Available records:
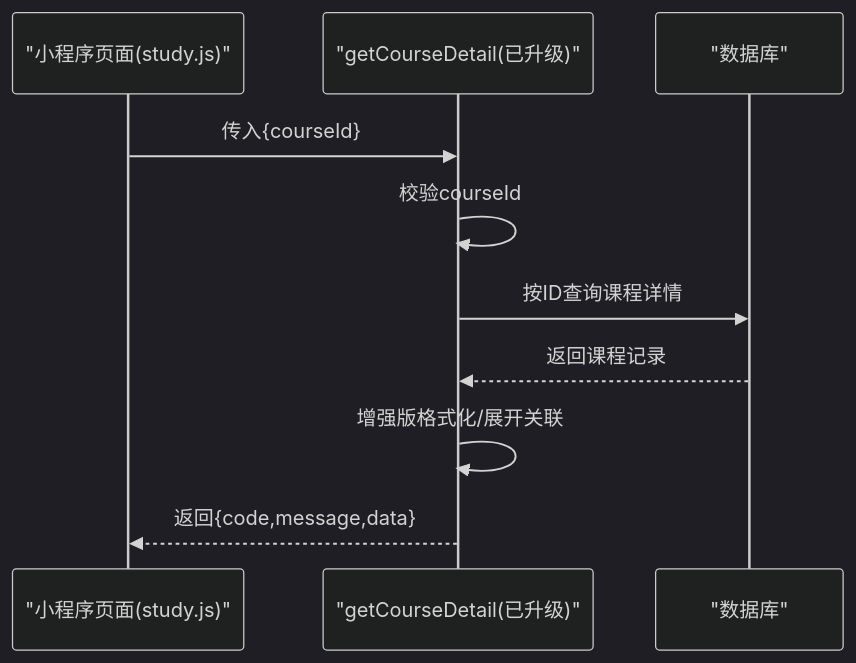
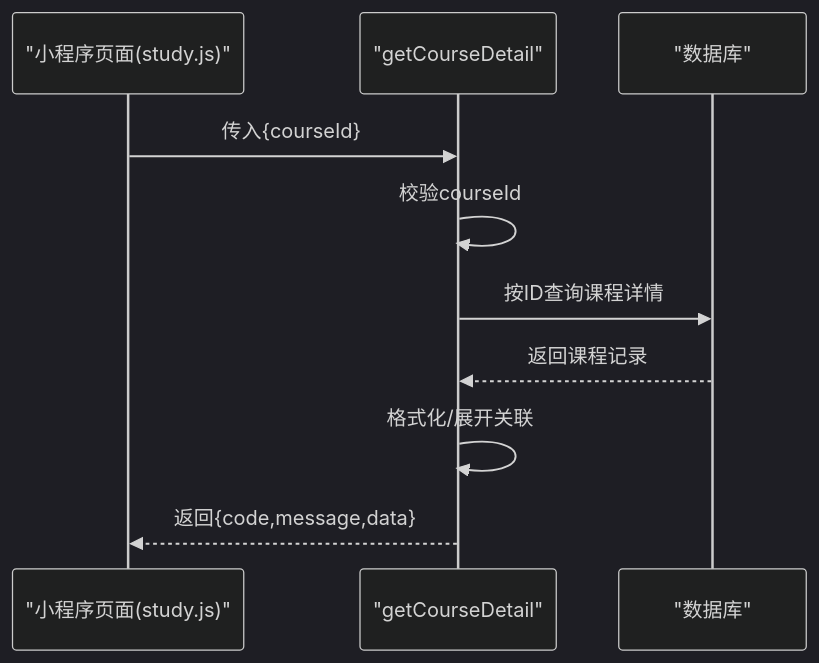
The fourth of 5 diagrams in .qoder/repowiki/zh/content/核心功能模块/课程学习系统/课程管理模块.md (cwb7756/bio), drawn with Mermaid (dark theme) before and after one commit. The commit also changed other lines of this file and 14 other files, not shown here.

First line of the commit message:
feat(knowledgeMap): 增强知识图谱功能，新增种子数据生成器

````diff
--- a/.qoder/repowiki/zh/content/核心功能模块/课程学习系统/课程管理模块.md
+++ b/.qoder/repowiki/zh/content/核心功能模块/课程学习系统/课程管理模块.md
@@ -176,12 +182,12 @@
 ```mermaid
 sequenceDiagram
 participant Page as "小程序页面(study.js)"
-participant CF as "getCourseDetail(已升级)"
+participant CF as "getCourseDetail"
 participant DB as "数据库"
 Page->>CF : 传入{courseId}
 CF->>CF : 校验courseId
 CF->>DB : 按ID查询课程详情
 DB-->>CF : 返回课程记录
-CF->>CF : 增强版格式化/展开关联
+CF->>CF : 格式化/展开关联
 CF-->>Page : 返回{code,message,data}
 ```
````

--

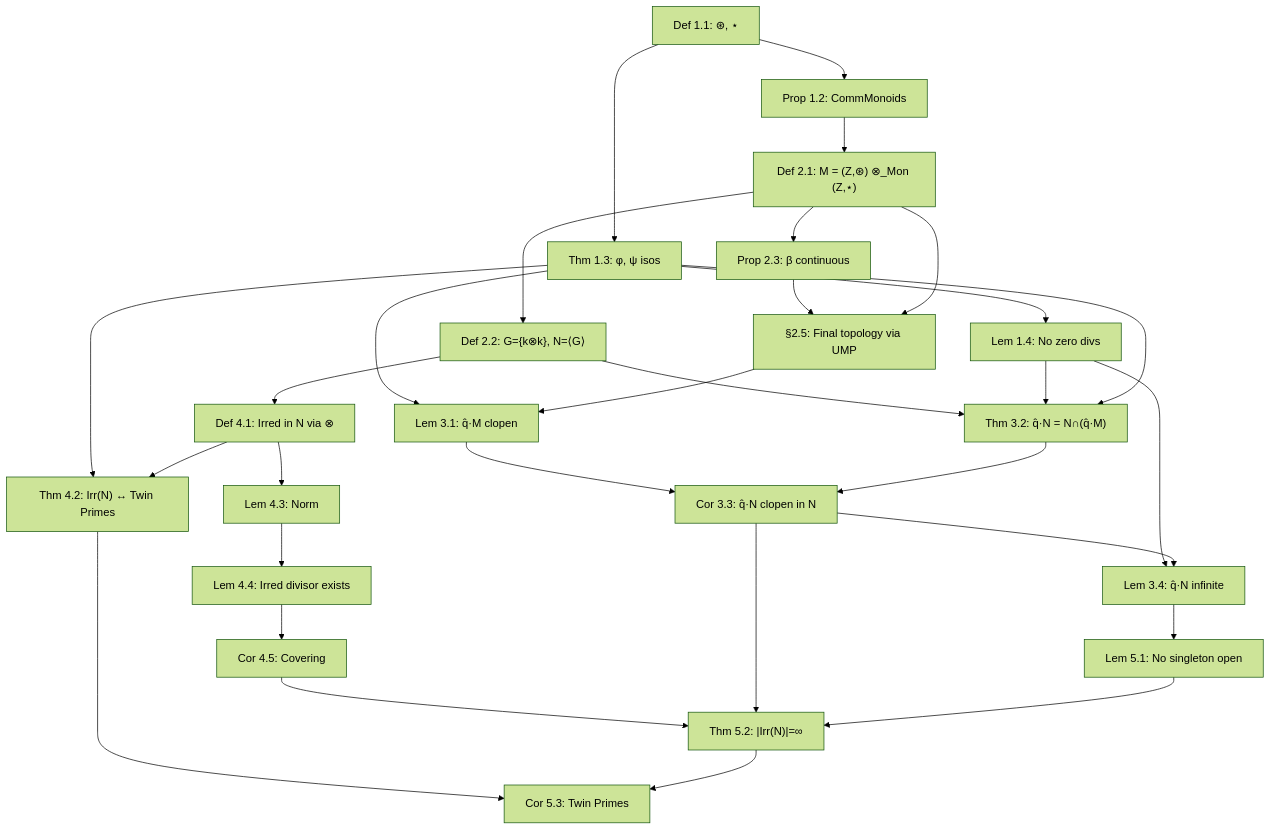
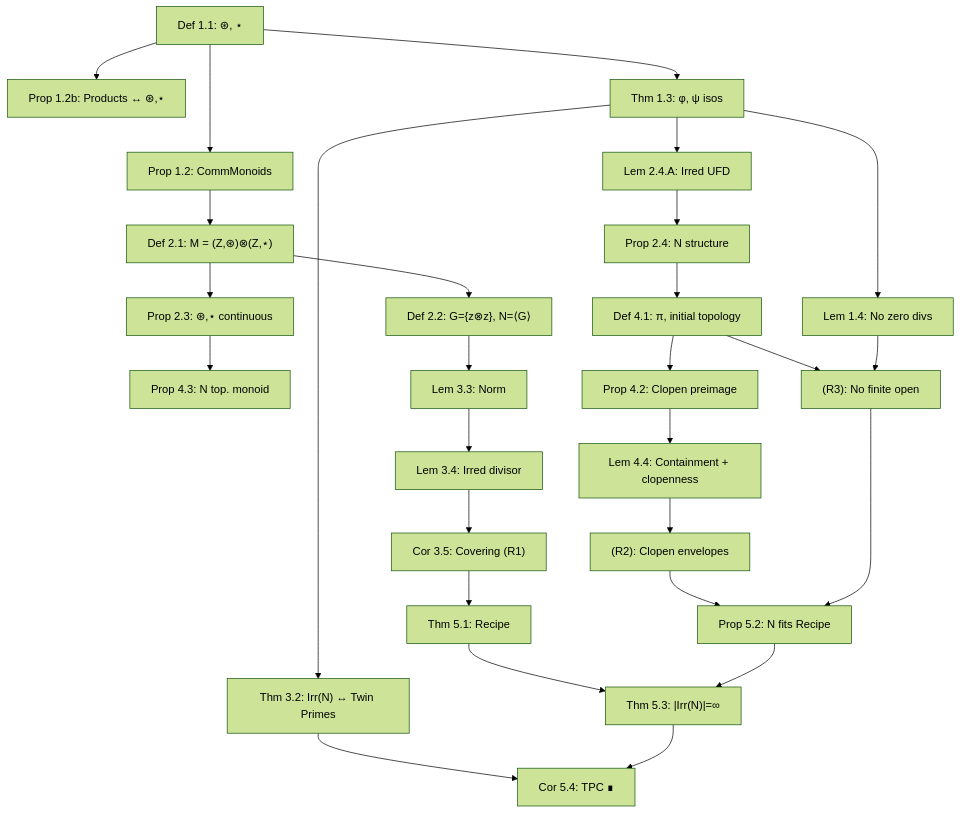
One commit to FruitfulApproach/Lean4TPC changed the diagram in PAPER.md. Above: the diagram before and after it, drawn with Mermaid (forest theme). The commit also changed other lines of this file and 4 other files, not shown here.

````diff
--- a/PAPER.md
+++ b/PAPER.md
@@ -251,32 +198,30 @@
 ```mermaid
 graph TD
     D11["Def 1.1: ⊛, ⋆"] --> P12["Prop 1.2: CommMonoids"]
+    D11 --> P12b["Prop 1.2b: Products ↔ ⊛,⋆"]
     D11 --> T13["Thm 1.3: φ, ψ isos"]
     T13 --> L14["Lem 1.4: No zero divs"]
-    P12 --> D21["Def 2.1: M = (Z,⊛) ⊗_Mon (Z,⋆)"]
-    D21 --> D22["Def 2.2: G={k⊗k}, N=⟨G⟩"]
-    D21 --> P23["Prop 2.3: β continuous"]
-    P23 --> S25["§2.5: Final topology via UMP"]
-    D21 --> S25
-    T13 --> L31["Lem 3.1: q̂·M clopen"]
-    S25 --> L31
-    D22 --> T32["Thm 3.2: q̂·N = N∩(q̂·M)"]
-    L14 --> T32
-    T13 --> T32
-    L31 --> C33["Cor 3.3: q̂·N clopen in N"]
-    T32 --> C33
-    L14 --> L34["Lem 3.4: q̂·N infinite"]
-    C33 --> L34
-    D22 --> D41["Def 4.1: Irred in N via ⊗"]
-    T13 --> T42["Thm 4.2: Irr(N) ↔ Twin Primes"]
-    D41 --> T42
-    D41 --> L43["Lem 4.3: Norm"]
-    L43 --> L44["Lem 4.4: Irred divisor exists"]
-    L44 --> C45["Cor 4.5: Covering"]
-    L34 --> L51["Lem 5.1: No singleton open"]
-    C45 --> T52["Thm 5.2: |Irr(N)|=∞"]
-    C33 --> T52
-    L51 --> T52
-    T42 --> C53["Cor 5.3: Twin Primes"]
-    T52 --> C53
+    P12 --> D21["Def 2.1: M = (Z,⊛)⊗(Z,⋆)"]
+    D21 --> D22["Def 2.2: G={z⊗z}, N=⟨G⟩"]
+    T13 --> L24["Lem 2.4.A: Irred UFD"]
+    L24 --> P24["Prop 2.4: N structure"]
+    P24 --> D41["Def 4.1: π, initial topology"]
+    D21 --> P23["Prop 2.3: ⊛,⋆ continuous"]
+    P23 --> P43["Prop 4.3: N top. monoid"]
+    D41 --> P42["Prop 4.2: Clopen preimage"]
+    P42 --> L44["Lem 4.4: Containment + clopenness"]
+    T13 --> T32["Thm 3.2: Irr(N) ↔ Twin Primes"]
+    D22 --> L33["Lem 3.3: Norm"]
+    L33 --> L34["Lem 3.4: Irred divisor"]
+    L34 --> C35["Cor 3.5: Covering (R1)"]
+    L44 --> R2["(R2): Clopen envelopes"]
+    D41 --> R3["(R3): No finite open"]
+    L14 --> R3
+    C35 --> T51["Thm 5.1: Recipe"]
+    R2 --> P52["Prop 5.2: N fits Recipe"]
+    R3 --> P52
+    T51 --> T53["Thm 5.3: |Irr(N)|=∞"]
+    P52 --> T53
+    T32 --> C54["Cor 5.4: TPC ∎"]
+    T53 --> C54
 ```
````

--

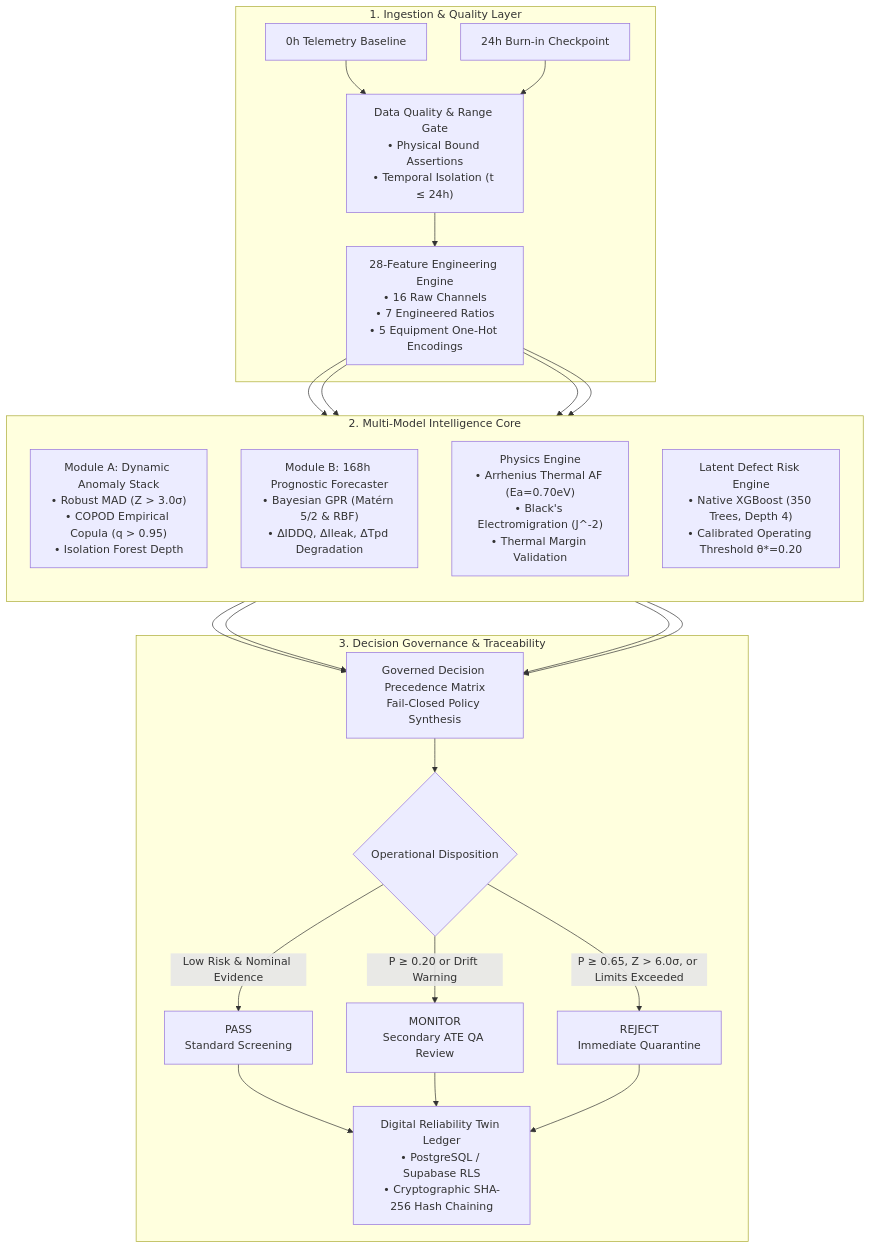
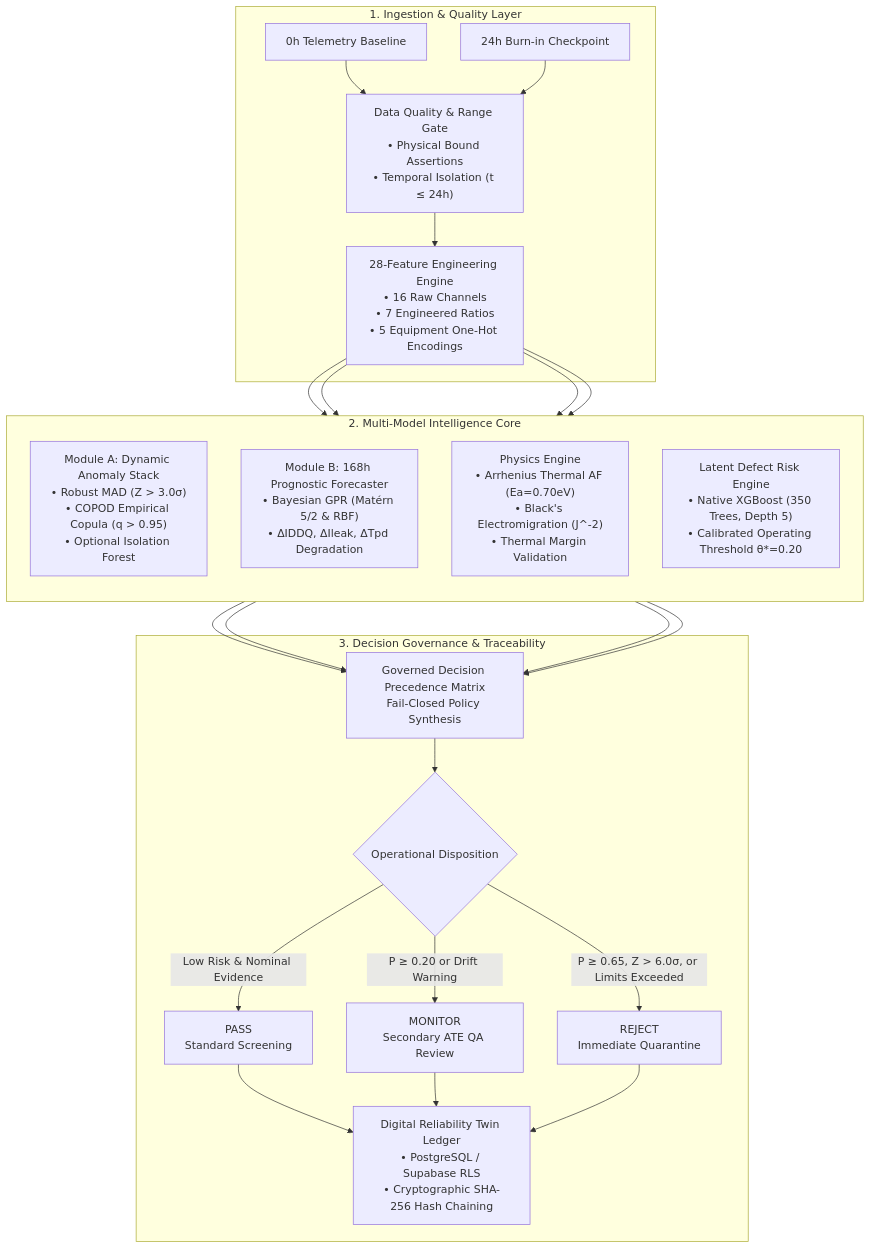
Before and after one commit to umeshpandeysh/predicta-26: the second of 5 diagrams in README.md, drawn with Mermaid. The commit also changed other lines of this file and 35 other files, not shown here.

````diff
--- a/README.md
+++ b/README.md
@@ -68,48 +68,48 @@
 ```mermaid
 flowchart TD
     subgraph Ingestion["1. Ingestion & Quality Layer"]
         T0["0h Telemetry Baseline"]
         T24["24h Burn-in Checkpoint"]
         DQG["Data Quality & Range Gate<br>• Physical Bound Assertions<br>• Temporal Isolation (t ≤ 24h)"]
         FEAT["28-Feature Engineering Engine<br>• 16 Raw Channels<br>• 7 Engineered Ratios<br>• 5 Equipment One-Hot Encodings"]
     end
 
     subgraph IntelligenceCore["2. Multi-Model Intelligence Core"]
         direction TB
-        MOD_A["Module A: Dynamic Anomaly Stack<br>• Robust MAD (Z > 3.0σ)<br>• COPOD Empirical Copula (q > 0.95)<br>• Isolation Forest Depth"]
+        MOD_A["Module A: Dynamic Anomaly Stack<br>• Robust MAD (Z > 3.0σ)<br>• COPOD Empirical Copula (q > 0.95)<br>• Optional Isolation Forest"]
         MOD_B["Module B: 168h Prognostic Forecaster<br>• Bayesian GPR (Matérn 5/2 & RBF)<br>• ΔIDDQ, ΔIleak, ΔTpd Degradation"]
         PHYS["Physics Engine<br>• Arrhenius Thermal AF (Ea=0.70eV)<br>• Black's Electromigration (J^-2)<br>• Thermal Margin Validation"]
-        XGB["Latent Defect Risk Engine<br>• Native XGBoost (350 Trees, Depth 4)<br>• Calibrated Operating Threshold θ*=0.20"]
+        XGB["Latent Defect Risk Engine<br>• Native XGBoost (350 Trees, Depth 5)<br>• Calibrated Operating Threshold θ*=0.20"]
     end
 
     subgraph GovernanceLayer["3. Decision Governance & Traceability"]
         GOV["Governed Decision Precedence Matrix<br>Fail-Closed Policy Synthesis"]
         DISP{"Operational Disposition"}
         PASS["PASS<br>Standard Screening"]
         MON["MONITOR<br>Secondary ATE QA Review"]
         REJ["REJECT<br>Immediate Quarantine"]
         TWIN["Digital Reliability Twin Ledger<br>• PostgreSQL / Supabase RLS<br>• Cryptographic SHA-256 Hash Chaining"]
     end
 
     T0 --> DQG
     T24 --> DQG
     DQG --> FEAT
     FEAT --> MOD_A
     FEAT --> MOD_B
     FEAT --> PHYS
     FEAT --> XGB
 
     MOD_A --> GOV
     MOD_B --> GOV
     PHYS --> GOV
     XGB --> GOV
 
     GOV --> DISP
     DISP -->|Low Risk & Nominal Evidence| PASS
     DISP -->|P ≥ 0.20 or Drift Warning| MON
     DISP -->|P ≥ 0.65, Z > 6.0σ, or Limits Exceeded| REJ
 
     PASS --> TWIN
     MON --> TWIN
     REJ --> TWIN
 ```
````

What is required: Looking at the records above, please work out how many lines contain "Prop" and state only that number.

Expected answer: 8